======== EXTRACTED DATA ========
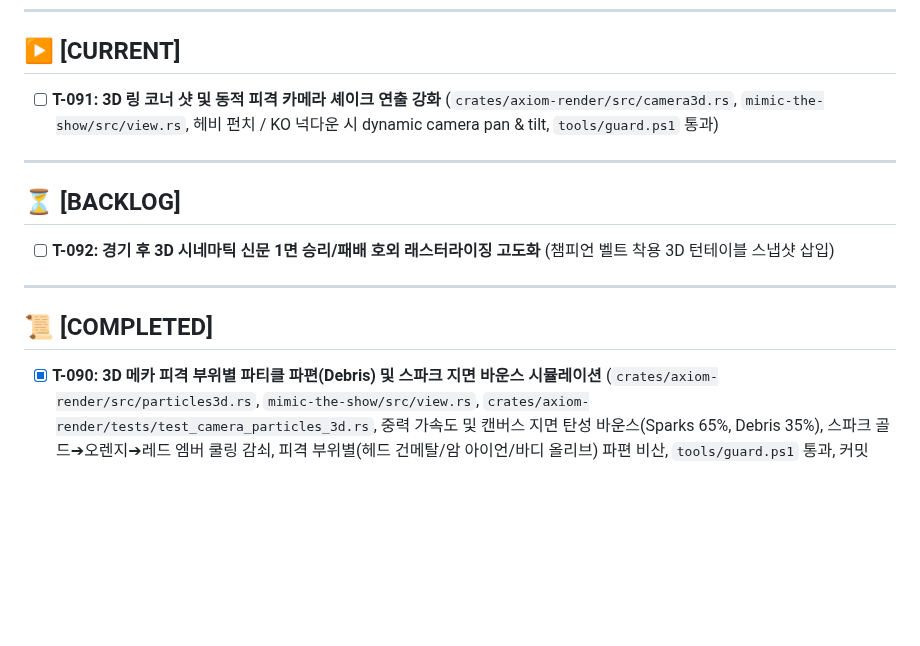
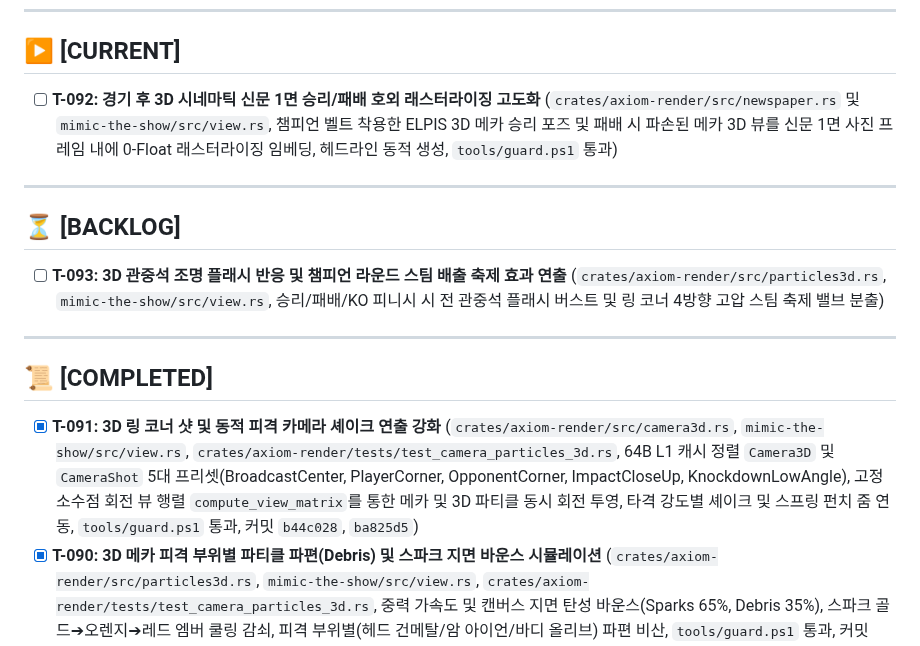
Before and after one commit to Hyedelle/Axiom, a Markdown page: docs/tasks.md, the part around the change. Rendered like a GitHub page; blank space fills up the shorter version.

Commit message:
docs: advance queue to T-092 post-match 3D newspaper extra

```diff
--- a/docs/tasks.md
+++ b/docs/tasks.md
@@ -6,16 +6,17 @@
 ---
 
 ## ▶ [CURRENT]
-- [ ] **T-091: 3D 링 코너 샷 및 동적 피격 카메라 셰이크 연출 강화** (`crates/axiom-render/src/camera3d.rs`, `mimic-the-show/src/view.rs`, 헤비 펀치 / KO 넉다운 시 dynamic camera pan & tilt, `tools/guard.ps1` 통과)
+- [ ] **T-092: 경기 후 3D 시네마틱 신문 1면 승리/패배 호외 래스터라이징 고도화** (`crates/axiom-render/src/newspaper.rs` 및 `mimic-the-show/src/view.rs`, 챔피언 벨트 착용한 ELPIS 3D 메카 승리 포즈 및 패배 시 파손된 메카 3D 뷰를 신문 1면 사진 프레임 내에 0-Float 래스터라이징 임베딩, 헤드라인 동적 생성, `tools/guard.ps1` 통과)
 
 ---
 
 ## ⏳ [BACKLOG]
-- [ ] **T-092: 경기 후 3D 시네마틱 신문 1면 승리/패배 호외 래스터라이징 고도화** (챔피언 벨트 착용 3D 턴테이블 스냅샷 삽입)
+- [ ] **T-093: 3D 관중석 조명 플래시 반응 및 챔피언 라운드 스팀 배출 축제 효과 연출** (`crates/axiom-render/src/particles3d.rs`, `mimic-the-show/src/view.rs`, 승리/패배/KO 피니시 시 전 관중석 플래시 버스트 및 링 코너 4방향 고압 스팀 축제 밸브 분출)
 
 ---
 
 ## 📜 [COMPLETED]
+- [x] **T-091: 3D 링 코너 샷 및 동적 피격 카메라 셰이크 연출 강화** (`crates/axiom-render/src/camera3d.rs`, `mimic-the-show/src/view.rs`, `crates/axiom-render/tests/test_camera_particles_3d.rs`, 64B L1 캐시 정렬 `Camera3D` 및 `CameraShot` 5대 프리셋(BroadcastCenter, PlayerCorner, OpponentCorner, ImpactCloseUp, KnockdownLowAngle), 고정소수점 회전 뷰 행렬 `compute_view_matrix`를 통한 메카 및 3D 파티클 동시 회전 투영, 타격 강도별 셰이크 및 스프링 펀치 줌 연동, `tools/guard.ps1` 통과, 커밋 `b44c028`, `ba825d5`)
 - [x] **T-090: 3D 메카 피격 부위별 파티클 파편(Debris) 및 스파크 지면 바운스 시뮬레이션** (`crates/axiom-render/src/particles3d.rs`, `mimic-the-show/src/view.rs`, `crates/axiom-render/tests/test_camera_particles_3d.rs`, 중력 가속도 및 캔버스 지면 탄성 바운스(Sparks 65%, Debris 35%), 스파크 골드➔오렌지➔레드 엠버 쿨링 감쇠, 피격 부위별(헤드 건메탈/암 아이언/바디 올리브) 파편 비산, `tools/guard.ps1` 통과, 커밋 `bd87600`, `9497ab9`)
 - [x] **T-089: 3D 관중석 환경 래스터라이징 및 링 사이드 조명 그림자 연출** (`crates/axiom-render/src/framebuffer.rs`, `crates/axiom-render/src/raster3d.rs`, `mimic-the-show/src/view.rs`, 순수 정수 `draw_ellipse_blend` AO 발밑 그림자 및 `draw_cone_light_blend` 볼류메트릭 브라스 램프 조명, 3단 계단식 관중석 실루엣 CrowdLayer 70인 환호 및 카메라 플래시, 전경 링 포스트 및 텐션 로프, `tools/guard.ps1` 통과, 커밋 `05944d4`, `ac0f497`)
 - [x] **T-088: 인바운드 드래프트 및 퍽 선택 화면 3D 파츠 회전 프리뷰** (`mimic-the-show/src/view.rs`, `mimic-the-show/src/bin/capture_screens.rs`, 카드 프레임 내부 오라클 아이/피스톤 암/보일러 코어 3D 단일 메시 회전 래스터라이징, `tools/guard.ps1` 통과, 커밋 `97f744e`)
```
========
**AIM OF THE TASK:**
Could you state how many lines in the data hold the word "시네마틱"? Only the number should be given.

**SOLUTION TO THIS TASK:**
2